Exercise instructions
Copy out all lines bearing the word "size" from the listing below.

[Input data]

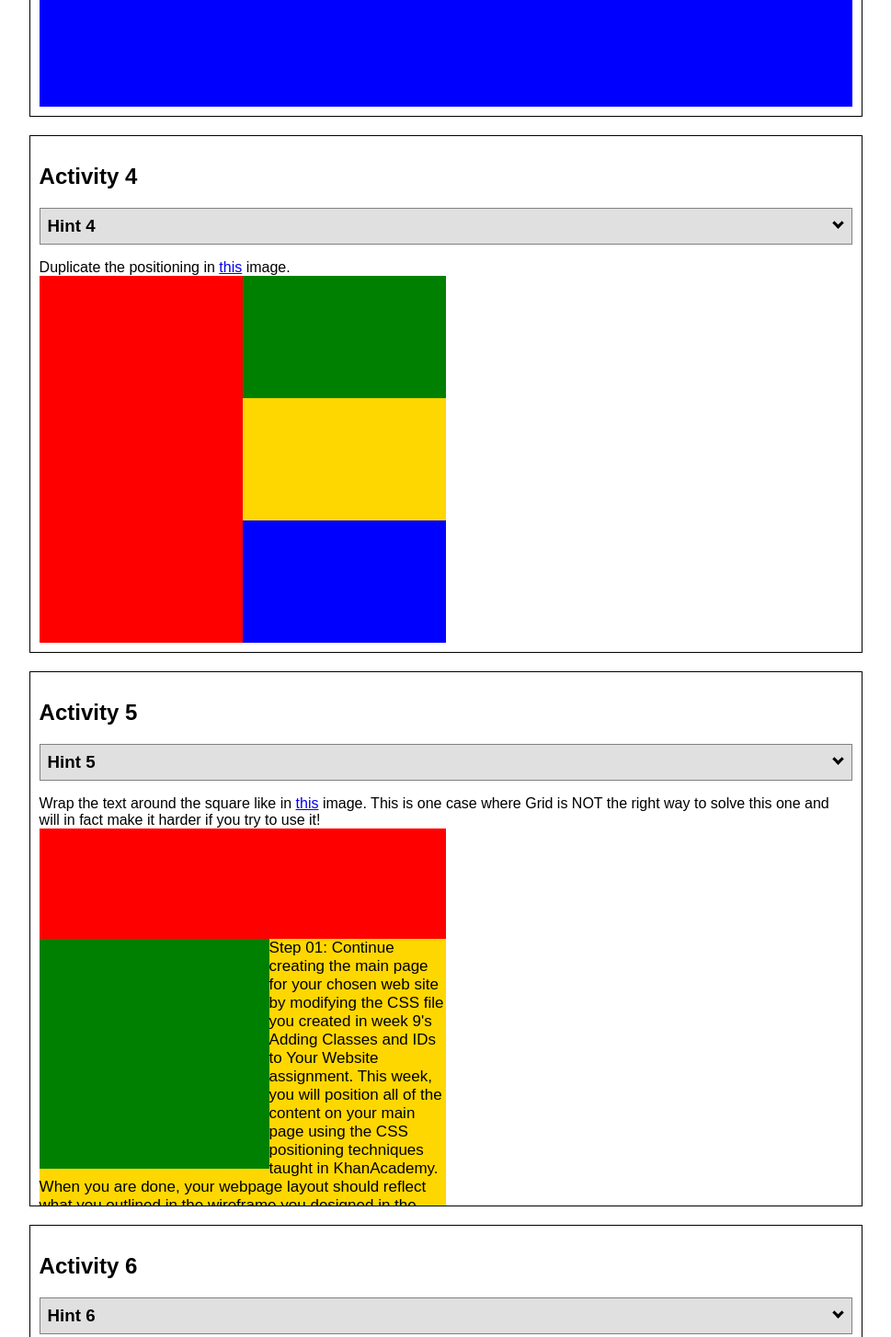
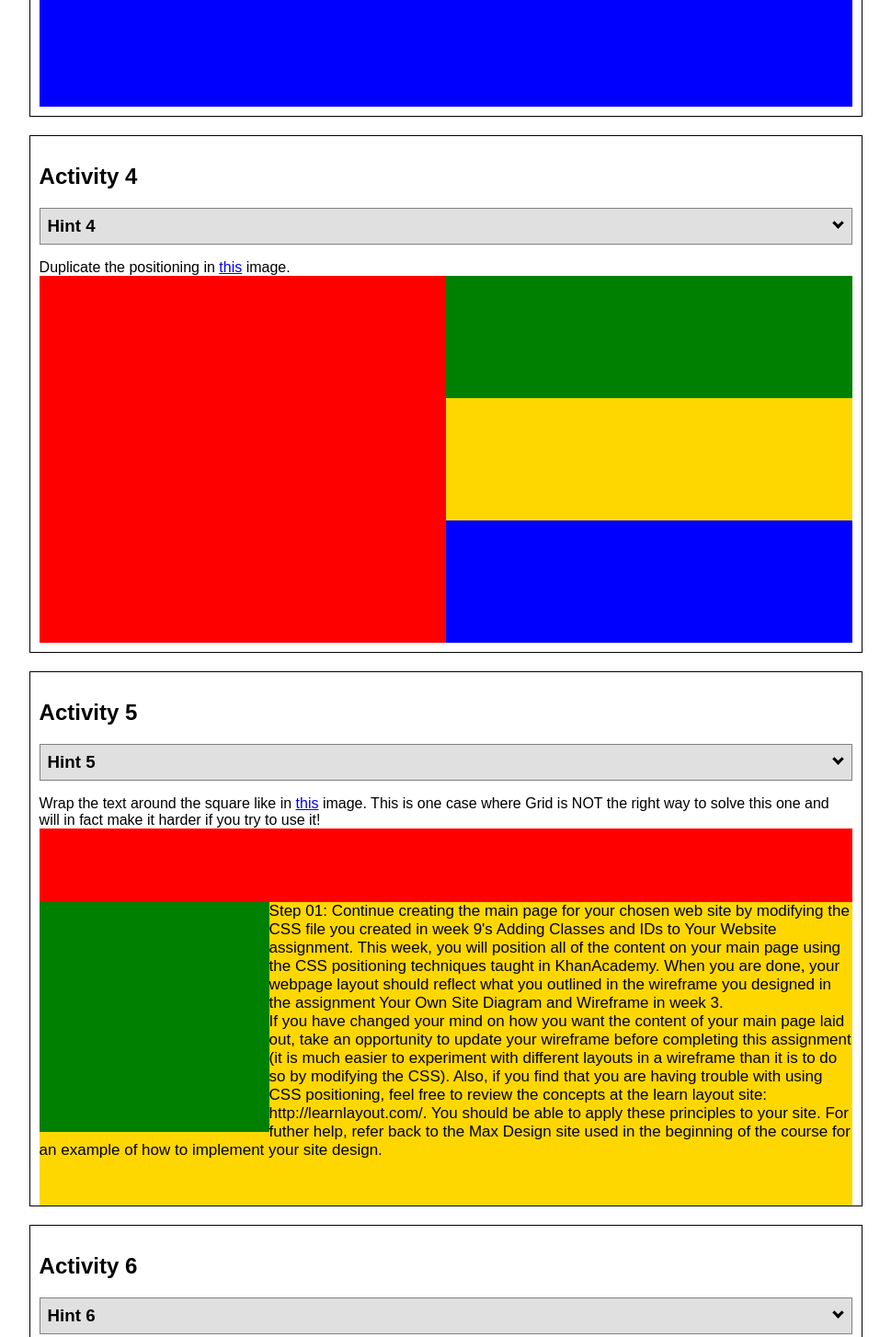
Before and after one commit to Brycenjwill/WDD130, a plain HTML site: page positioning.html in a window 1280 px wide. Shown: the part 2094-3548 px from the top of the page at 92% size, without its empty margins (155-1124 px from the left). Drawn offline with Linux system fonts and the light colour scheme.

Commit message:
fixed some issues

```diff
--- a/positionstyles.css
+++ b/positionstyles.css
@@ -93,7 +93,7 @@
 .content4 {
   /* This is the parent of the activity 4 boxes. */
   height: 400;
-  width: 50%;
+
   display: grid;
   grid-template-columns: 1fr 1fr;
   grid-template-rows: 133px 133px 133px
@@ -136,8 +136,8 @@
 
 }
 .red5 {
-  width: 50%;
-  height: 30%;
+  width: 100%;
+  height: 20%;
   background-color: red;
 }
 .green5 {
@@ -152,7 +152,7 @@
 }
 .yellow5 {
 
-  width: 50%;
+  width: 100%;
   font-size: 17px;
   background-color: gold;
   height: 350px;
@@ -161,8 +161,8 @@
 
 }
 .blue5 {
-  width: 50%;
-  height: 30%;
+  width: 100%;
+  height: 20%;
   background-color: blue;
   margin-top: 0;
 
```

[/Input data]

Written answer
Before and after one commit to Brycenjwill/WDD130, a plain HTML site: page positioning.html in a window 1280 px wide. Shown: the part 2094-3548 px from the top of the page at 92% size, without its empty margins (155-1124 px from the left). Drawn offline with Linux system fonts and the light colour scheme.
   font-size: 17px;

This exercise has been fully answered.